Play Live Radio
Next Up:
0:00 0:00
Available On Air Stations
It's Spokane Public Radio's Spring Fund Drive. Donate now until Tuesday and your donation will be matched up to $30,000!

"God's Country" reviewed by Dan Webster

Movies work as well as they do by rousing our emotions. They can make us laugh, cry, cringe – both in fear and embarrassment – and sometimes they can even make us feel as if we’re burning with suppressed rage.

Rage, in fact, traditionally has been one of the most effective ways that movies have of connecting the characters we watch with the feelings that many, if not most of us, work hard to contain – or at least understand.

For example, in John Ford’s 1956 Western “The Searchers,” which was adapted from the 1954 novel by Alan Le May, John Wayne’s character – Ethan Edwards – is a mass of simmering rage. A Civil War veteran, who fought on the losing side, Ethan returns to his West Texas home only to experience the loss of his brother’s family to a band of marauding Comanches.

The rest of the film involves his years-long search for his two surviving nieces, one of whom is eventually found dead while the other (played by Natalie Wood) is taken captive and – to Ethan’s way of thinking – made unfit for living in his (read: white) society. The ongoing tension of “The Searchers” is whether Ethan will save the girl – or kill her – his rage is that great.

That same kind of seething emotion sits at the heart of “God’s Country,” a film directed and co-written (with Shaye Ogbonna) and adapted from a short story by the novelist James Lee Burke. “God’s Country” stars the New Zealand-born actress Thandiwe Newton as Sandra Guidry, a professor working at a rural Montana university.

Sandra has several things going on at once. Obviously self-sufficient, capable of caring for her remote mountain cabin, she is not without concerns. For one thing, her mother has recently died after what appears a long illness.

For another, she is one of two women in her university department and the only faculty member of color. This contributes twice over to the feeling that whatever she has to say may be listened to but doesn’t count for much.

Most important, though, she one day discovers a red truck parked on her property. And this she takes as a challenge, not just to her rights as a property owner but to her sense of personal security. Even so, she merely writes a polite but pointed note to the truck’s owner reflecting her displeasure.

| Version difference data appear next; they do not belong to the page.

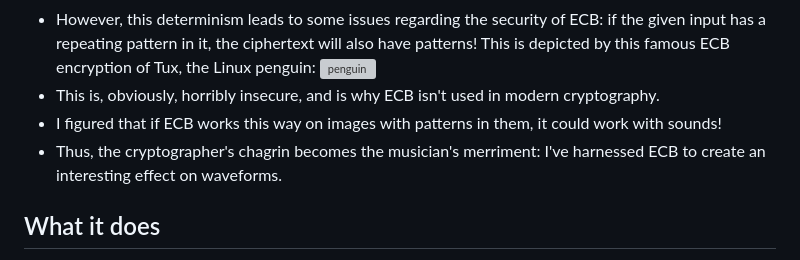
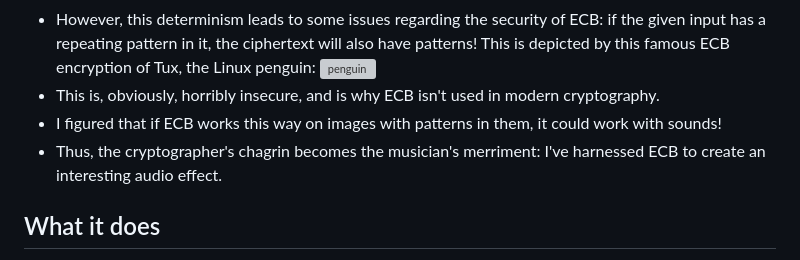
Before and after one commit to aabagdi/Eudyptula, a Markdown page: README.md, the part around the change. Rendered like a GitHub page; grey boxes are pictures that could not be loaded.

```diff
--- a/README.md
+++ b/README.md
@@ -10,7 +10,7 @@ Eudyptula is a real-time audio effect plugin (VST3, AU, AUv3, AAX and LV2) that
 - However, this determinism leads to some issues regarding the security of ECB: if the given input has a repeating pattern in it, the ciphertext will also have patterns! This is depicted by this famous ECB encryption of Tux, the Linux penguin: ![penguin](https://i.imgur.com/4CzMItx.png)
 - This is, obviously, horribly insecure, and is why ECB isn't used in modern cryptography.
 - I figured that if ECB works this way on images with patterns in them, it could work with sounds!
-- Thus, the cryptographer's chagrin becomes the musician's merriment: I've harnessed ECB to create an interesting effect on waveforms.
+- Thus, the cryptographer's chagrin becomes the musician's merriment: I've harnessed ECB to create an interesting audio effect.
 
 ## What it does
 Eudyptula is a pedal-like effect. Clean audio goes in, Eudyptula does its work, and processed audio comes out. Per block, it:
```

When that doesn’t work, a personal confrontation between her and two brothers, Nathan and Samuel (played by Joris Jarsky and Jefferson White) begins courteously enough but devolves when Samuel acts threateningly. Matters escalate further when, upon again seeing the truck, she tows it away.

Sandra goes to the local sheriff, but the deputy she meets (played by Jeremy Bobb) makes things only worse when he attempts to find Samuel and is faced down by a group of chainsaw-wielding masked guys – a heated situation that Sandra is able, though barely, to de-escalate.

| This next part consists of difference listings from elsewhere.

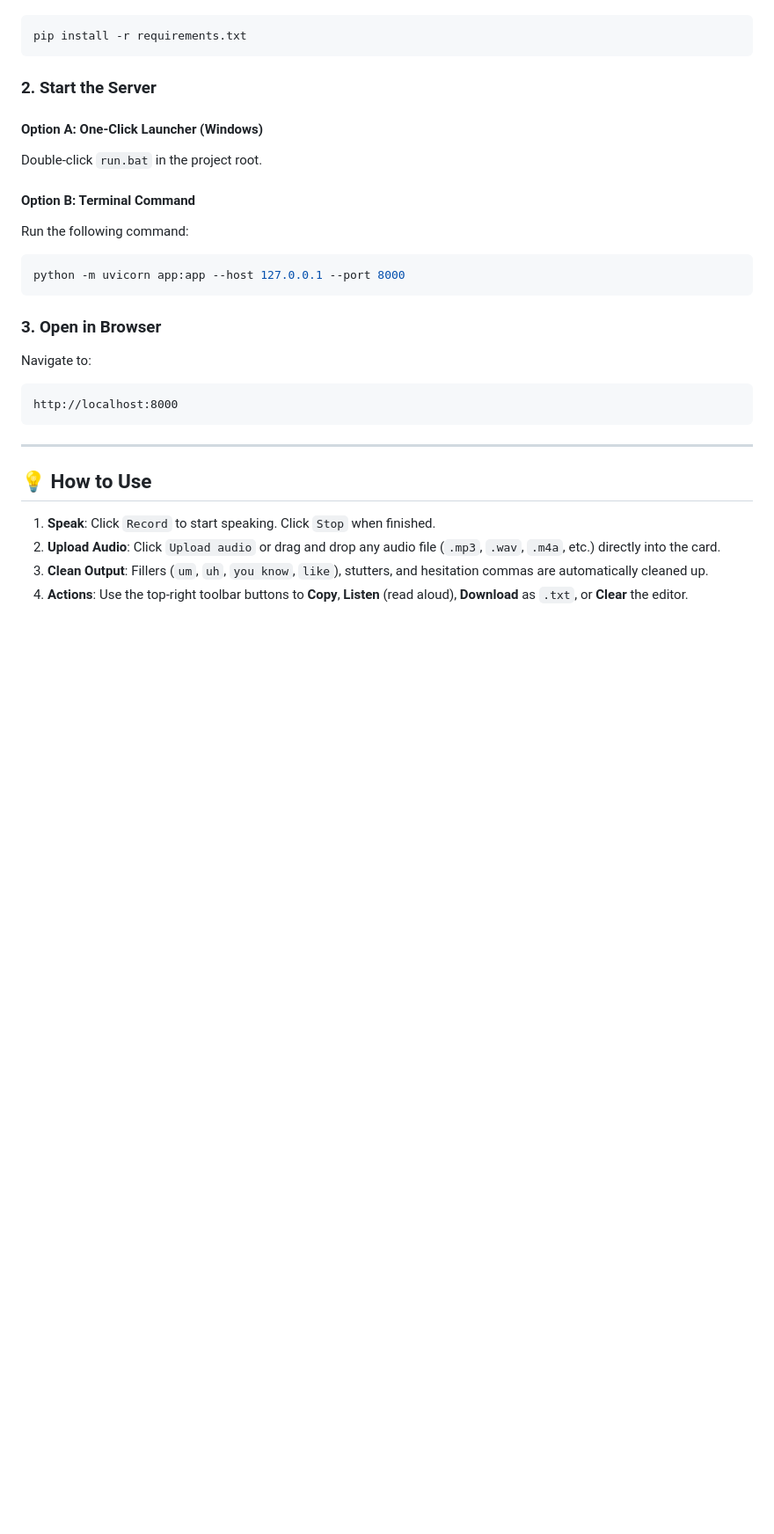
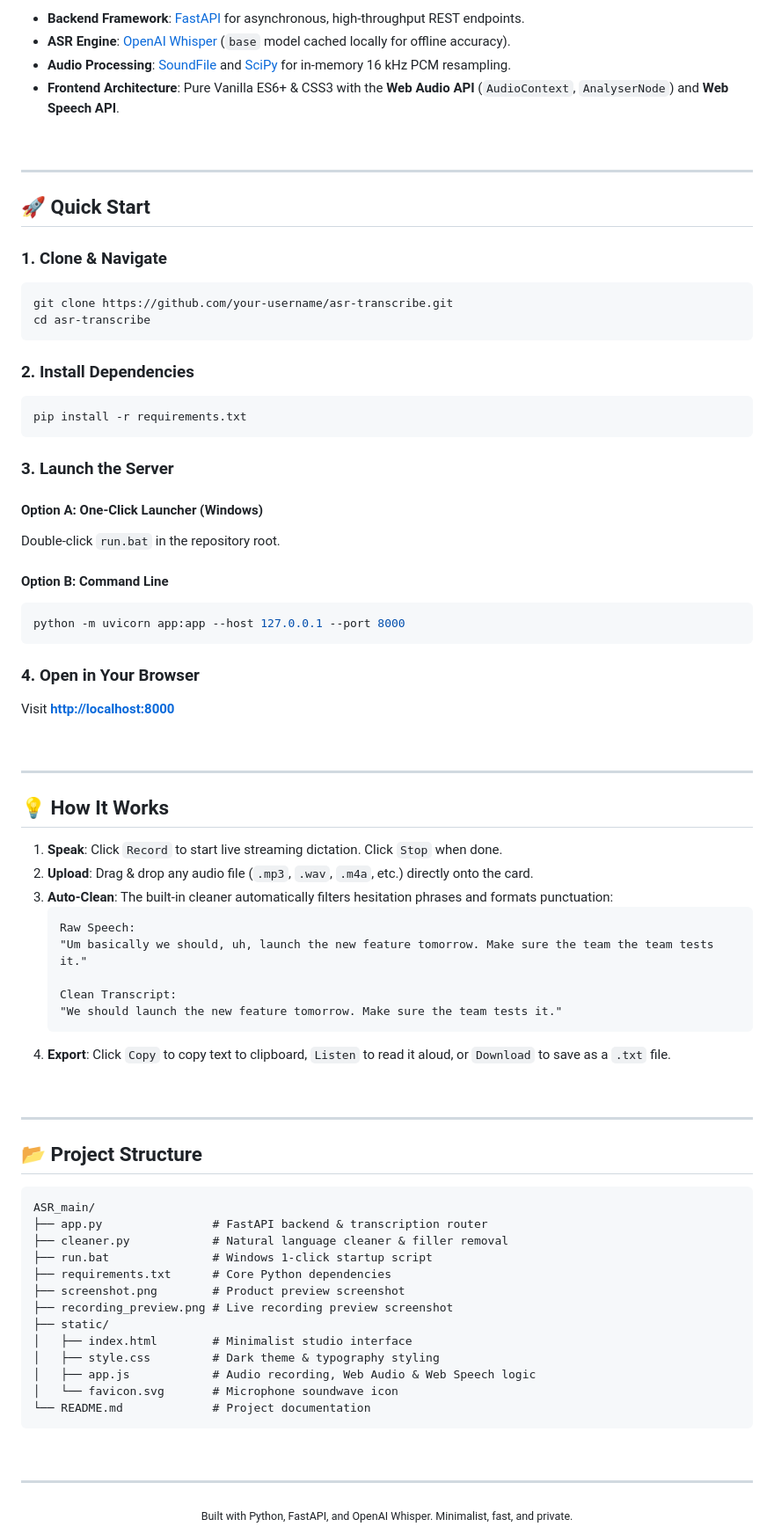
Before and after one commit to ShreyaRaviK/Minimalist-ASR-Voice-Studio, a Markdown page: README.md, the part around one of its changes. Shown at 88% size. GitHub-like rendering; blank space fills up the shorter version.

````diff
--- a/README.md
+++ b/README.md
@@ -36,29 +79,82 @@ Open PowerShell or Command Prompt in the project folder and run:
+- **Backend Framework**: [FastAPI](https://fastapi.tiangolo.com) for asynchronous, high-throughput REST endpoints.
+- **ASR Engine**: [OpenAI Whisper](https://github.com/openai/whisper) (`base` model cached locally for offline accuracy).
+- **Audio Processing**: [SoundFile](https://python-soundfile.readthedocs.io) and [SciPy](https://scipy.org) for in-memory 16 kHz PCM resampling.
+- **Frontend Architecture**: Pure Vanilla ES6+ & CSS3 with the **Web Audio API** (`AudioContext`, `AnalyserNode`) and **Web Speech API**.
+
+<br/>
+
+---
+
+## 🚀 Quick Start
+
+### 1. Clone & Navigate
+```bash
+git clone https://github.com/your-username/asr-transcribe.git
+cd asr-transcribe
+```
+
+### 2. Install Dependencies
 ```bash
 pip install -r requirements.txt
 ```
 
-### 2. Start the Server
+### 3. Launch the Server
 
 #### Option A: One-Click Launcher (Windows)
-Double-click `run.bat` in the project root.
+Double-click `run.bat` in the repository root.
 
-#### Option B: Terminal Command
-Run the following command:
+#### Option B: Command Line
 ```bash
 python -m uvicorn app:app --host 127.0.0.1 --port 8000
 ```
 
-### 3. Open in Browser
-Navigate to:
-```
-http://localhost:8000
-```
+### 4. Open in Your Browser
+Visit [**http://localhost:8000**](http://localhost:8000)
+
+<br/>
 
 ---
 
-## 💡 How to Use
+## 💡 How It Works
 
-1. **Speak**: Click `Record` to start speaking. Click `Stop` when finished.
-2. **Upload Audio**: Click `Upload audio` or drag and drop any audio file (`.mp3`, `.wav`, `.m4a`, etc.) directly into the card.
-3. **Clean Output**: Fillers (`um`, `uh`, `you know`, `like`), stutters, and hesitation commas are automatically cleaned up.
-4. **Actions**: Use the top-right toolbar buttons to **Copy**, **Listen** (read aloud), **Download** as `.txt`, or **Clear** the editor.
+1. **Speak**: Click `Record` to start live streaming dictation. Click `Stop` when done.
+2. **Upload**: Drag & drop any audio file (`.mp3`, `.wav`, `.m4a`, etc.) directly onto the card.
+3. **Auto-Clean**: The built-in cleaner automatically filters hesitation phrases and formats punctuation:
+   ```
+   Raw Speech:
+   "Um basically we should, uh, launch the new feature tomorrow. Make sure the team the team tests it."
+
+   Clean Transcript:
+   "We should launch the new feature tomorrow. Make sure the team tests it."
+   ```
+4. **Export**: Click `Copy` to copy text to clipboard, `Listen` to read it aloud, or `Download` to save as a `.txt` file.
+
+<br/>
+
+---
+
+## 📂 Project Structure
+
+```
+ASR_main/
+├── app.py                # FastAPI backend & transcription router
+├── cleaner.py            # Natural language cleaner & filler removal
+├── run.bat               # Windows 1-click startup script
+├── requirements.txt      # Core Python dependencies
+├── screenshot.png        # Product preview screenshot
+├── recording_preview.png # Live recording preview screenshot
+├── static/
+│   ├── index.html        # Minimalist studio interface
+│   ├── style.css         # Dark theme & typography styling
+│   ├── app.js            # Audio recording, Web Audio & Web Speech logic
+│   └── favicon.svg       # Microphone soundwave icon
+└── README.md             # Project documentation
+```
+
+<br/>
+
+---
+
+<div align="center">
+  <sub>Built with Python, FastAPI, and OpenAI Whisper. Minimalist, fast, and private.</sub>
+</div>
````
Also changed, not shown: other parts of README.md (+67 -24 lines), preview.png (added), recording_preview.png (added), screenshot.png (added), 1 other file.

The plot path, though, is set. So when Sandra feels slighted at a faculty meeting, and when she oversteps her authority involving a young graduate assistant (played by Tanaya Beatty), the one resulting in a shouting match and the other with Sandra feeling embarrassed at having betrayed a confidence, circumstances progress to a climax that comes with shattering suddenness.

Yet other than what I’ve already mentioned, plus the fact that Sandra once served as a New Orleans police officer, Higgins and Ogbonna don’t provide any specific reasons for the actions that she takes. And they don’t shy away from making it clear that she has, for whatever reason, reached a point where she is not just unafraid to provoke her erstwhile foes – she can’t help but do so.

So while Higgins ably uses the talents of cinematographer Andrew Wheeler to capture the natural beauty of the mountains around Livingston, Montana, and while he expertly takes an unhurried approach to individual moments – including long pauses that linger particularly on Newton’s photogenic face – he isn’t able to clue us in on what is going on in his characters’ interior lives.

And all emotions, especially the seemingly inscrutable ones, deserve more of an explanation than what “God’s Country” provides. Even John Ford, for all his faults, understood that.

For Spokane Public Radio, I’m Dan Webster.

Besides being a film critic for Spokane Public Radio, “Movies 101” host Dan Webster writes the Movies & More blog for